GAC Aion, the electric vehicle (EV) unit of the GAC, the Chinese partner of Toyota and Honda, said 100 of its Aion Y Plus vehicles are to be shipped to ThailandCompany plans to set up Southeast Asian headquarters in Thailand this year as it prepares to build a plant in the country
Chinese state-owned carmaker Guangzhou Automobile Group (GAC) has joined its domestic rivals in tapping Southeast Asian demand with a shipment of 100 electric cars to Thailand, marking its first overseas consignment into a market historically dominated by Japanese carmakers.
GAC Aion, the electric vehicle (EV) unit of the GAC, the Chinese partner of Toyota and Honda, said in a statement on Monday evening that 100 of its right-hand drive Aion Y Plus vehicles would be shipped to Thailand.
“It marks a new milestone for GAC Aion as we export our vehicles to an overseas market for the first time,” the company said in the statement. “We are taking a first step in internationalising Aion’s business.”
The EV maker added that it would set up its Southeast Asian headquarters in Thailand this year as it prepares to build a plant in the country to serve a fast-growing market. In the first half of 2023, over 31,000 EVs were registered in Thailand, more than three times the number for all of 2022, Reuters reported citing government data.
Aion, the third-largest EV brand in terms of sales in the mainland China market, follows BYD, Hozon New Energy Automobile and Great Wall Motor which have all produced cars in Southeast Asia.
On the mainland, the carmaker trailed only BYD and Tesla in terms of sales between January and July, delivering 254,361 electric cars to customers, nearly double the 127,885 units in the same period a year ago, according to the China Passenger Car Association.
“Southeast Asia has become a key market targeted by Chinese EV makers because it lacked models from established players that already have a big market share,” said Peter Chen, an engineer with car parts maker ZF TRW in Shanghai. “The Chinese companies that started to tap the market have aggressive expansion plans in the region now that competition in China has escalated.”
Indonesia, Malaysia and Thailand are the three main Asean (Association of Southeast Asian Nations) markets to which Chinese carmakers aim to export a large volume of battery-powered vehicles priced below 200,000 yuan (US$27,598), according to Jacky Chen, head of Chinese carmaker Jetour’s international business.
Chen of Jetour told the Post in an interview in April that turning a left-hand drive car into a right-hand drive model would incur an extra cost of several thousand yuan per vehicle.
Aion did not announce prices for the right-hand drive edition of Y Plus in Thailand. The pure electric sport-utility vehicle (SUV) starts at 119,800 yuan on the mainland.
Jacky Chen, head of Chinese carmaker Jetour’s international business, told the Post in an interview in April that turning a left-hand drive car into a right-hand drive model would incur an extra cost of several thousand yuan per vehicle.
Thailand is Southeast Asia’s largest car producer and second-largest sales market after Indonesia.
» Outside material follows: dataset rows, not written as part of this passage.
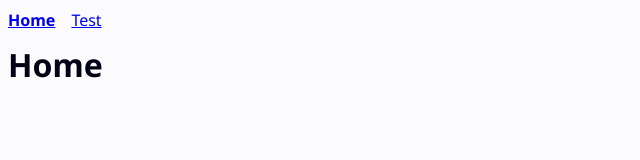
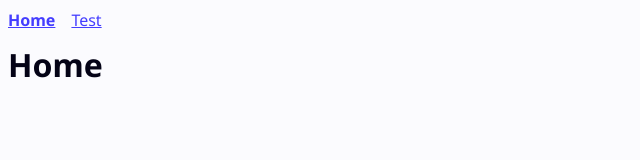
Before and after one commit to UnskilledWolf/timezone-webapp-frontend, a React (Vite) app: page /#/ in a window 1280 px wide. Shown: the top 160 px of the page, without its empty margins (0-640 px from the left). Built offline with nearby package versions, Linux system fonts and the light colour scheme; a web font is replaced by a local one.

Commit message:
Moved to use for SCSS

```diff
--- a/src/components/nav.scss
+++ b/src/components/nav.scss
@@ -1,10 +1,13 @@
-@import "../globals.scss";
+@use "../globals.scss";
 
 nav {
     display: flex;
     gap: 1rem;
 
-    a.active {
-        font-weight: bold;
+    a {
+        color: globals.$accent;
+        &.active {
+            font-weight: bold;
+        }
     }
 }
--- a/src/index.scss
+++ b/src/index.scss
@@ -1,13 +1,13 @@
-@import "./globals.scss";
+@use "./globals.scss";
 @import url("https://fonts.googleapis.com/css2?family=Noto+Emoji:wght@300..700&family=Noto+Sans:ital,wght@0,100..900;1,100..900&display=swap");
 
 :root {
-  color: $text;
+  color: globals.$text;
   font-family: "Noto Sans", sans-serif;
   font-optical-sizing: auto;
   line-height: 1.5rem;
 
-  background-color: $background;
+  background-color: globals.$background;
   height: 100%;
   margin: 0;
 
```
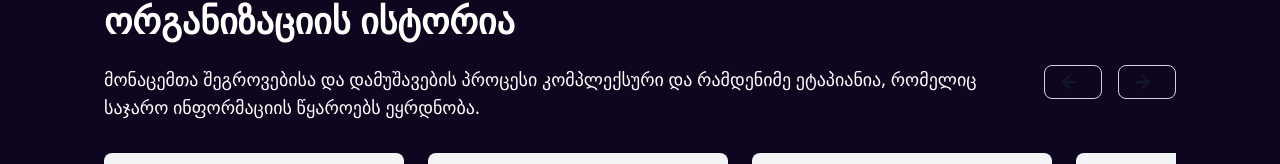
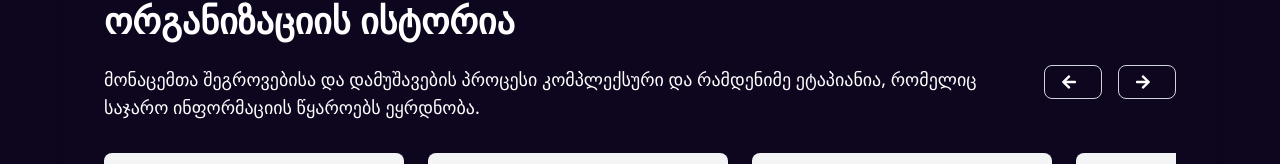
Before and after one commit to Dzzjio/vinici-frontend, a React (Create React App) app: page / in a window 1280 px wide. Shown: the part 4023-4187 px from the top of the page. Built offline with nearby package versions, Linux system fonts and the light colour scheme.

Commit message:
add arrows ffs

```diff
--- a/src/pages/home/whoAreWe.jsx
+++ b/src/pages/home/whoAreWe.jsx
@@ -132,10 +132,10 @@ const WhoAreWe = () => {
               </p>
               <div className="flex space-x-4">
                 <button onClick={() => scrollTimeline('left')} className="border border-gray-300 text-gray-900 px-4 py-2 rounded-lg flex items-center">
-                  <FaArrowLeft className="mr-2" />
+                  <FaArrowLeft className="mr-2 text-white" />
                 </button>
                 <button onClick={() => scrollTimeline('right')} className="border border-gray-300 text-gray-900 px-4 py-2 rounded-lg flex items-center">
-                  <FaArrowRight className="mr-2" />
+                  <FaArrowRight className="mr-2 text-white" />
                 </button>
               </div>
             </div>
```
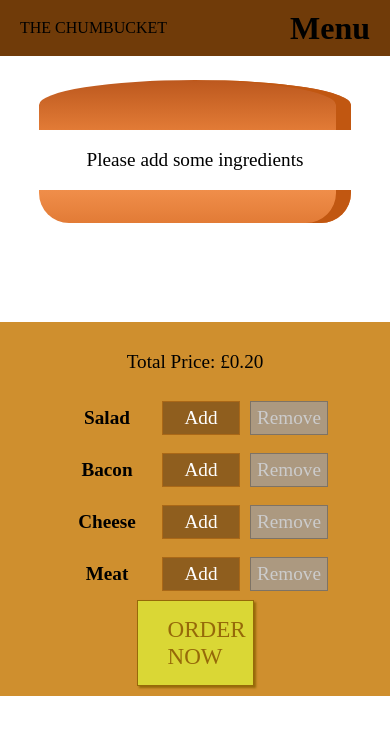
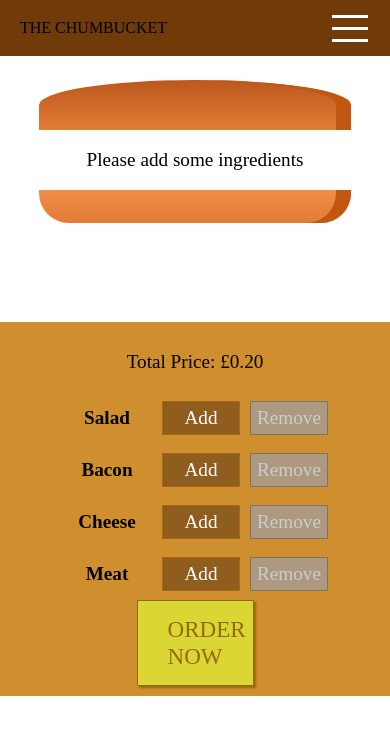
Before and after one commit to AxSch/burger-app, a React app: page / in a window 390 px wide. Shown: the top 734 px of the page. Built offline with nearby package versions, Linux system fonts and the light colour scheme; a web font is replaced by a local one.

Commit message:
style: Added styling to create hamburger icon stack

```diff
--- a/src/components/Navigation/MenuToggle/MenuToggle.tsx
+++ b/src/components/Navigation/MenuToggle/MenuToggle.tsx
@@ -2,17 +2,37 @@ import React, { FunctionComponent } from 'react'
 import SideBarContext from '../../../context/SideBarContext'
 import styled from 'styled-components'
 
-const StyledToggle = styled.h1`
+const StyledToggle = styled.div`
+  width: 40px;
+  height: 100%;
+  display: flex;
+  flex-flow: column;
+  justify-content: space-around;
+  align-items: center;
+  padding: 10px 0;
+  box-sizing: border-box;
+  cursor: pointer;
+
   @media(min-width: 500px) {
     display: none
   }
+`
+
+const StyledToggleIcon = styled.div`
+  width: 90%;
+  height: 3px;
+  background-color: white;
 `
 
 const MenuToggle:FunctionComponent = () => {
   const context = React.useContext(SideBarContext)
   return (
     <>
-      <StyledToggle onClick={() => context.setIsVisible(!context.isVisible)}>Menu</StyledToggle>
+      <StyledToggle onClick={() => context.setIsVisible(!context.isVisible)}>
+        <StyledToggleIcon></StyledToggleIcon>
+        <StyledToggleIcon></StyledToggleIcon>
+        <StyledToggleIcon></StyledToggleIcon>
+      </StyledToggle>
     </>
   )
 }
```
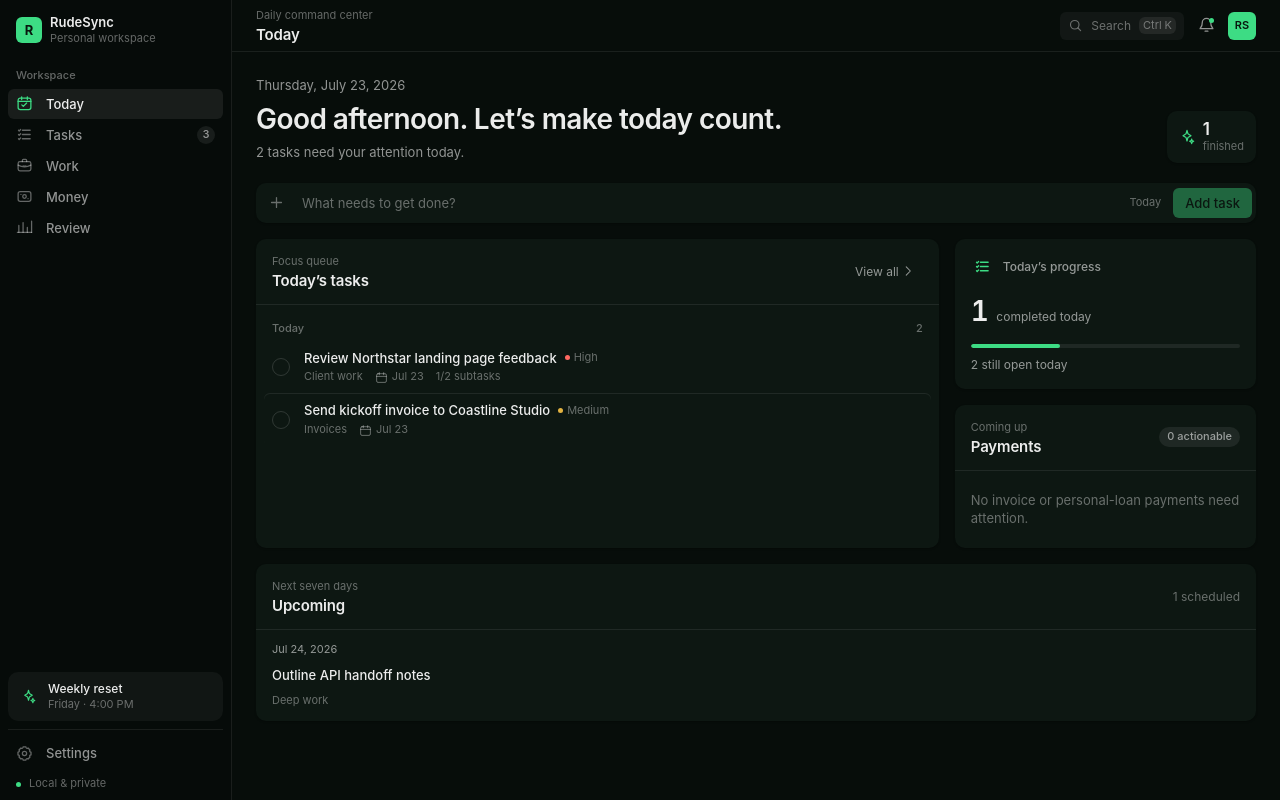
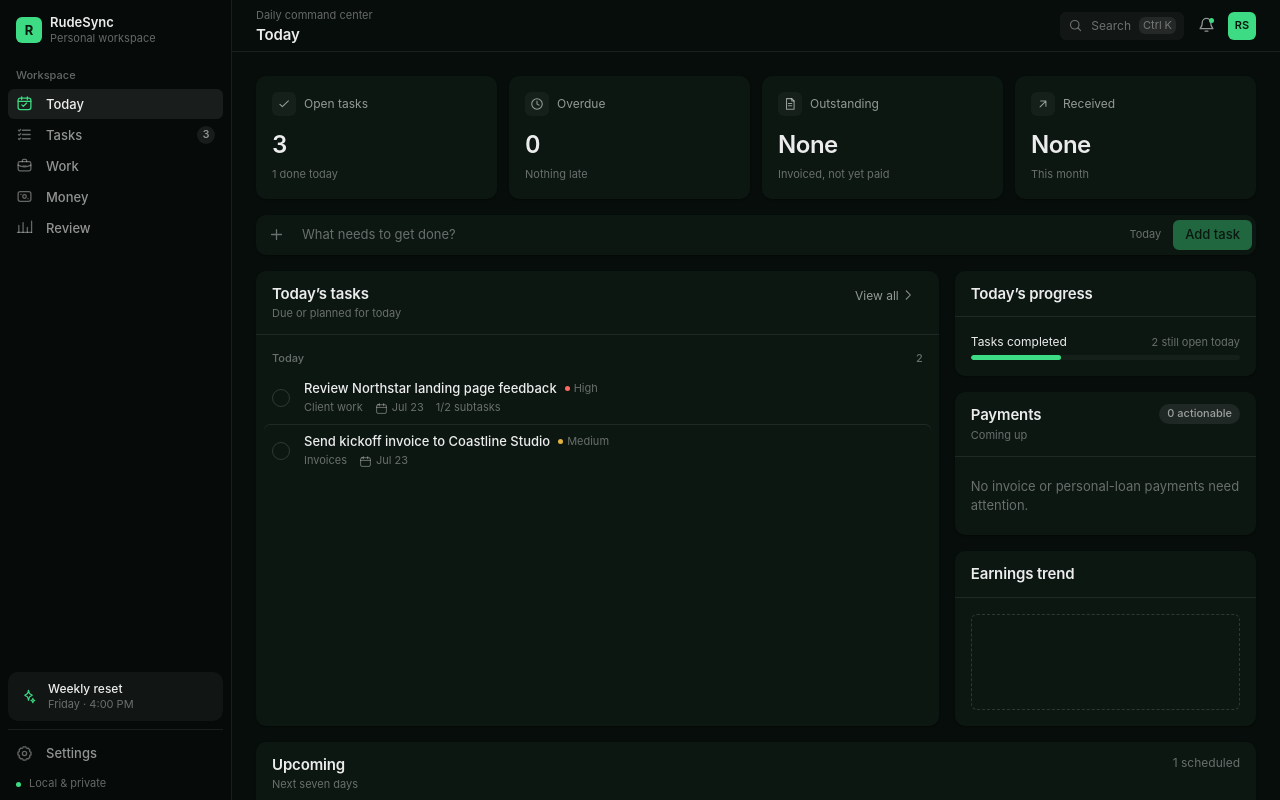
Before and after one commit to muyu0703/RudeSync, a Svelte app: page / in a window 1280 px wide. Built offline with nearby package versions, Linux system fonts and the light colour scheme.

Commit message:
feat(ui): rebuild Today as a dashboard

```diff
--- a/src/App.svelte
+++ b/src/App.svelte
@@ -1,7 +1,12 @@
 <script lang="ts">
   import { onMount, tick } from "svelte";
+  import Card from "./lib/components/Card.svelte";
   import Icon from "./lib/components/Icon.svelte";
+  import MeterBar from "./lib/components/MeterBar.svelte";
+  import SectionHeader from "./lib/components/SectionHeader.svelte";
   import Sidebar from "./lib/components/Sidebar.svelte";
+  import StatCard from "./lib/components/StatCard.svelte";
+  import StatRow from "./lib/components/StatRow.svelte";
   import TaskRow from "./lib/components/TaskRow.svelte";
   import MoneyView from "./lib/features/money/MoneyView.svelte";
   import { handleInvoiceExport as exportInvoice } from "./lib/features/money/invoiceExport";
@@ -41,6 +46,14 @@
   } from "./lib/services/taskSync.ts";
   import type { AppSection, Task } from "./lib/types";
   import type { InvoiceExportDetail } from "./lib/features/money/types";
+  import {
+    openTaskCount,
+    completedTodayCount,
+    overdueTaskCount,
+    overdueInvoiceCount,
+    outstandingByCurrency,
+    receivedInMonth,
+  } from "./lib/features/dashboard/stats.ts";
 
   type TaskFilter =
     | "all"
@@ -156,6 +169,11 @@
       )
       .map((installment) => ({ loan, installment })),
   );
+  $: statOpen = openTaskCount(tasks);
+  $: statDoneToday = completedTodayCount(tasks, todayIso);
+  $: statOverdue = overdueTaskCount(tasks, todayIso) + overdueInvoiceCount(reviewInvoices, todayIso);
+  $: statOutstanding = outstandingByCurrency(reviewInvoices);
+  $: statReceived = receivedInMonth(reviewInvoices, todayIso);
   $: filteredTasks = tasks
     .filter((task) => {
       if (taskFilter === "today") return todayTasks.some((item) => item.id === task.id);
@@ -190,15 +208,6 @@
     settings: { eyebrow: "Your workspace", title: "Settings" },
   };
 
-  function longDate(date = new Date()): string {
-    return new Intl.DateTimeFormat("en-US", {
-      weekday: "long",
-      month: "long",
-      day: "numeric",
-      year: "numeric",
-    }).format(date);
-  }
-
   function displayDate(value: string): string {
     const date = new Date(`${value.slice(0, 10)}T12:00:00`);
     if (Number.isNaN(date.getTime())) return value;
@@ -215,13 +224,6 @@
       day: "numeric",
       year: "numeric",
     }).format(date);
-  }
-
-  function greeting(): string {
-    const hour = new Date().getHours();
-    if (hour < 12) return "Good morning";
-    if (hour < 18) return "Good afternoon";
-    return "Good evening";
   }
 
   function localDayFromTimestamp(value: string): string {
@@ -286,6 +288,22 @@
     } catch {
       return `${currency} ${(minor / 100).toFixed(2)}`;
     }
+  }
+
+  function formatStatMoney(entry: { currency: string; amountMinor: number }): string {
+    return new Intl.NumberFormat("en-US", {
+      style: "currency",
+      currency: entry.currency,
+      minimumFractionDigits: 2,
+      maximumFractionDigits: 2,
+    }).format(entry.amountMinor / 100);
+  }
+
+  function extraCurrencies(entries: Array<{ currency: string; amountMinor: number }>): string {
+    return entries
+      .slice(1)
+      .map((entry) => formatStatMoney(entry))
+      .join(" · ");
   }
 
   async function loadTasks(): Promise<void> {
@@ -666,23 +684,36 @@
 
     <div class="content-scroll">
       {#if active === "today"}
-        <section class="today-intro">
-          <div>
-            <span class="date-line">{longDate()}</span>
-            <h2>{greeting()}. Let’s make today count.</h2>
-            <p>
-              {overdueTasks.length
-                ? `${overdueTasks.length} overdue and ${todayTasks.length} planned for today.`
-                : todayTasks.length
-                  ? `${todayTasks.length} ${todayTasks.length === 1 ? "task needs" : "tasks need"} your attention today.`
-                : "Your slate is clear. Capture the next useful thing."}
-            </p>
-          </div>
-          <div class="streak-chip">
-            <Icon name="spark" size={16} />
-            <div><strong>{completedTasks.length}</strong><span>finished</span></div>
-          </div>
-        </section>
+        <StatRow>
+          <StatCard
+            icon="check"
+            label="Open tasks"
+            value={String(statOpen)}
+            detail={`${statDoneToday} done today`}
+            tone="neutral"
+          />
+          <StatCard
+            icon="clock"
+            label="Overdue"
+            value={String(statOverdue)}
+            detail={statOverdue === 0 ? "Nothing late" : "Tasks and invoices"}
+            tone={statOverdue > 0 ? "danger" : "neutral"}
+          />
+          <StatCard
+            icon="invoice"
+            label="Outstanding"
+            value={statOutstanding.length ? formatStatMoney(statOutstanding[0]) : "None"}
+            detail={statOutstanding.length > 1 ? extraCurrencies(statOutstanding) : "Invoiced, not yet paid"}
+            tone={statOutstanding.length ? "warning" : "neutral"}
+          />
+          <StatCard
+            icon="arrow-up-right"
+            label="Received"
+            value={statReceived.length ? formatStatMoney(statReceived[0]) : "None"}
+            detail={statReceived.length > 1 ? extraCurrencies(statReceived) : "This month"}
+            tone={statReceived.length ? "positive" : "neutral"}
+          />
+        </StatRow>
 
         <form class="quick-add" on:submit|preventDefault={createQuickTask}>
           <span class="quick-plus"><Icon name="plus" size={17} /></span>
@@ -701,13 +732,14 @@
         </form>
 
         <div class="today-grid">
-          <section class="panel task-panel">
-            <div class="panel-header">
-              <div><span class="panel-kicker">Focus queue</span><h3>Today’s tasks</h3></div>
+          <Card padded={false}>
+            <SectionHeader slot="header" title="Today’s tasks" subtext="Due or planned for today">
+              <svelte:fragment slot="actions">
                 <button class="text-button" type="button" on:click={() => (active = "tasks")}>
                   View all <Icon name="chevron-right" size={14} />
                 </button>
-            </div>
+              </svelte:fragment>
+            </SectionHeader>
             {#if loading}
               <div class="skeleton-list" aria-label="Loading tasks"><span></span><span></span><span></span></div>
             {:else if overdueTasks.length || todayTasks.length}
@@ -735,26 +767,26 @@
                 <div><strong>Nothing urgent</strong><p>Add a task above or plan something in Upcoming.</p></div>
               </div>
             {/if}
-          </section>
+          </Card>
 
           <aside class="side-stack">
-            <section class="panel metric-panel">
-              <div class="metric-heading">
-                <span class="metric-icon green"><Icon name="tasks" size={17} /></span>
-                <span>Today’s progress</span>
-              </div>
-              <div class="metric-value"><strong>{completedToday.length}</strong><span>completed today</span></div>
-              <div class="progress-track">
-                <i style={`width: ${todayProgressTotal ? Math.round((completedToday.length / todayProgressTotal) * 100) : 0}%`}></i>
-              </div>
-              <p>{todayTasks.length} still open today</p>
-            </section>
+            <Card>
+              <SectionHeader slot="header" title="Today’s progress" />
+              <MeterBar
+                label="Tasks completed"
+                value={completedToday.length}
+                max={todayProgressTotal}
+                detail={`${todayTasks.length} still open today`}
+                tone="positive"
+              />
+            </Card>
 
-            <section class="panel attention-panel">
-              <div class="panel-header small">
-                <div><span class="panel-kicker">Coming up</span><h3>Payments</h3></div>
+            <Card padded={false}>
+              <SectionHeader slot="header" title="Payments" subtext="Coming up">
+                <svelte:fragment slot="actions">
                   <span class="soft-badge">{actionableInvoiceDues.length + actionableLoanDues.length} actionable</span>
-              </div>
+                </svelte:fragment>
+              </SectionHeader>
               {#each actionableLoanDues.slice(0, 3) as item (item.installment.id)}
                 <div class:overdue={item.installment.dueDate < todayIso} class="attention-item">
                   <span class="attention-icon amber"><Icon name="loan" size={16} /></span>
@@ -776,15 +808,22 @@
               {#if !actionableLoanDues.length && !actionableInvoiceDues.length}
                 <div class="empty-inline">No invoice or personal-loan payments need attention.</div>
               {/if}
-            </section>
+            </Card>
+
+            <Card>
+              <SectionHeader slot="header" title="Earnings trend" />
+              <div class="chart-slot" aria-hidden="true"></div>
+            </Card>
           </aside>
         </div>
 
-        <section class="panel upcoming-panel">
-          <div class="panel-header">
-            <div><span class="panel-kicker">Next seven days</span><h3>Upcoming</h3></div>
+        <div class="upcoming-panel">
+          <Card padded={false}>
+            <SectionHeader slot="header" title="Upcoming" subtext="Next seven days">
+              <svelte:fragment slot="actions">
                 <span class="count-label">{nextSevenTasks.length} scheduled</span>
-          </div>
+              </svelte:fragment>
+            </SectionHeader>
             {#if nextSevenTasks.length}
               <div class="upcoming-strip">
                 {#each nextSevenTasks.slice(0, 4) as task (task.id)}
@@ -795,7 +834,8 @@
                 {/each}
               </div>
             {:else}<div class="empty-inline">No tasks are scheduled yet.</div>{/if}
-        </section>
+          </Card>
+        </div>
       {:else if active === "tasks"}
         <section class="section-toolbar">
           <div class="segmented" aria-label="Task filters">
--- a/src/app.css
+++ b/src/app.css
@@ -150,7 +150,6 @@ button:disabled { cursor: default; opacity: 0.4; }
 .inline-search input:focus-visible { outline: none; }
 
 /* Numerals line up in columns. */
-.metric-value strong,
 .summary-card strong,
 .review-score strong,
 .nav-count,
@@ -406,40 +405,24 @@ kbd {
    Today
    ============================================================= */
 
-.today-intro {
-  display: flex;
-  align-items: flex-end;
-  justify-content: space-between;
-  gap: var(--space-6);
-  max-width: 1120px;
-  margin: 0 auto var(--space-5);
-}
-.date-line { color: var(--text-secondary); font-size: var(--text-13); }
-.today-intro h2, .review-hero h2 {
+.review-hero h2 {
   margin: var(--space-1) 0 var(--space-1);
   font-size: var(--text-28);
   font-weight: var(--weight-semibold);
   letter-spacing: -0.02em;
 }
-.today-intro p, .review-hero p, .feature-panel p {
+.review-hero p, .feature-panel p {
   color: var(--text-secondary);
   font-size: var(--text-13);
   line-height: 1.5;
 }
 
-.streak-chip {
-  display: flex;
-  align-items: center;
-  gap: var(--space-2);
-  padding: var(--space-2) var(--space-3);
-  color: var(--accent);
-  background: var(--surface-content);
-  border-radius: var(--radius-panel);
-  box-shadow: var(--shadow-raised);
+/* Reserved for Cycle 2. Renders as a quiet empty region, never a broken chart. */
+.chart-slot {
+  height: 96px;
+  border: 1px dashed var(--separator-strong);
+  border-radius: var(--radius-control);
 }
-.streak-chip div { display: flex; flex-direction: column; }
-.streak-chip strong { color: var(--text-primary); font-size: var(--text-17); line-height: 1.2; }
-.streak-chip span { color: var(--text-tertiary); font-size: var(--text-11); text-transform: none; }
 
 .quick-add {
   display: grid;
@@ -556,36 +539,15 @@ kbd {
 .task-group-heading b { font-size: var(--text-11); font-weight: var(--weight-medium); }
 
 .side-stack { display: grid; gap: var(--space-4); }
-.metric-panel { padding: var(--space-4); }
-.metric-heading {
-  display: flex;
-  align-items: center;
-  gap: var(--space-2);
-  color: var(--text-secondary);
-  font-size: var(--text-12);
-  font-weight: var(--weight-medium);
-}
-.metric-icon, .attention-icon {
+.attention-icon {
   display: grid;
   width: 24px;
   height: 24px;
   place-items: center;
   border-radius: var(--radius-control);
 }
-.metric-icon.green, .attention-icon.green { color: var(--accent); }
+.attention-icon.green { color: var(--accent); }
 .attention-icon.amber { color: var(--amber); }
-.metric-value { display: flex; align-items: baseline; gap: var(--space-2); margin-top: var(--space-3); }
-.metric-value strong { font-size: var(--text-28); font-weight: var(--weight-semibold); letter-spacing: -0.02em; }
-.metric-value span, .metric-panel p { color: var(--text-secondary); font-size: var(--text-12); }
-.progress-track {
-  height: 4px;
-  margin-top: var(--space-3);
-  overflow: hidden;
-  background: var(--surface-active);
-  border-radius: var(--radius-pill);
-}
-.progress-track i { display: block; height: 100%; background: var(--accent); border-radius: inherit; transition: width var(--duration) var(--ease); }
-.metric-panel p { margin-top: var(--space-2); }
 
 .soft-badge, .status-pill {
   padding: 2px var(--space-2);
@@ -900,7 +862,6 @@ kbd {
 @media (max-width: 780px) {
   .topbar, .content-scroll { padding-right: var(--space-4); padding-left: var(--space-4); }
   .search-trigger span, .search-trigger kbd { display: none; }
-  .today-intro { align-items: flex-start; }
   .quick-hint { display: none; }
   .quick-add { grid-template-columns: 20px minmax(0, 1fr) auto; }
   .summary-grid.three, .feature-grid, .money-grid, .settings-grid { grid-template-columns: 1fr; }
```
Lines whose indentation alone changed are shown as unchanged.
It reported sales of 849,388 units in 2022, up 11.9 per cent on year, according to consultancy and data provider just-auto.com. This compares with the 3.39 million vehicles sold by the six Asean countries – Singapore, Thailand, Indonesia, Malaysia, Vietnam and the Philippines – in 2021. That was a 20 per cent rise over 2021’s sales.
Early this month, Shanghai-based Hozon said it had signed a preliminary pact with Handal Indonesia Motor on July 26 to build its Neta-branded electric cars in the Southeast Asian nation. Operations at the joint-venture assembly plant are expected to begin in the second quarter of next year.
In May, Shenzhen-based BYD said it had agreed with the Indonesian government to localise production of its vehicles. The world’s largest EV maker, which is backed by Warren Buffett’s Berkshire Hathaway, expects the factory to commence production next year and will have an annual capacity of 150,000 units.
China is poised to overtake Japan as the world’s largest car exporter this year.
According to Chinese customs authorities, the country exported 2.34 million cars in the first six months of 2023, beating the overseas sales of 2.02 million units reported by the Japan Automobile Manufacturers Association.
Source: South China Morning Post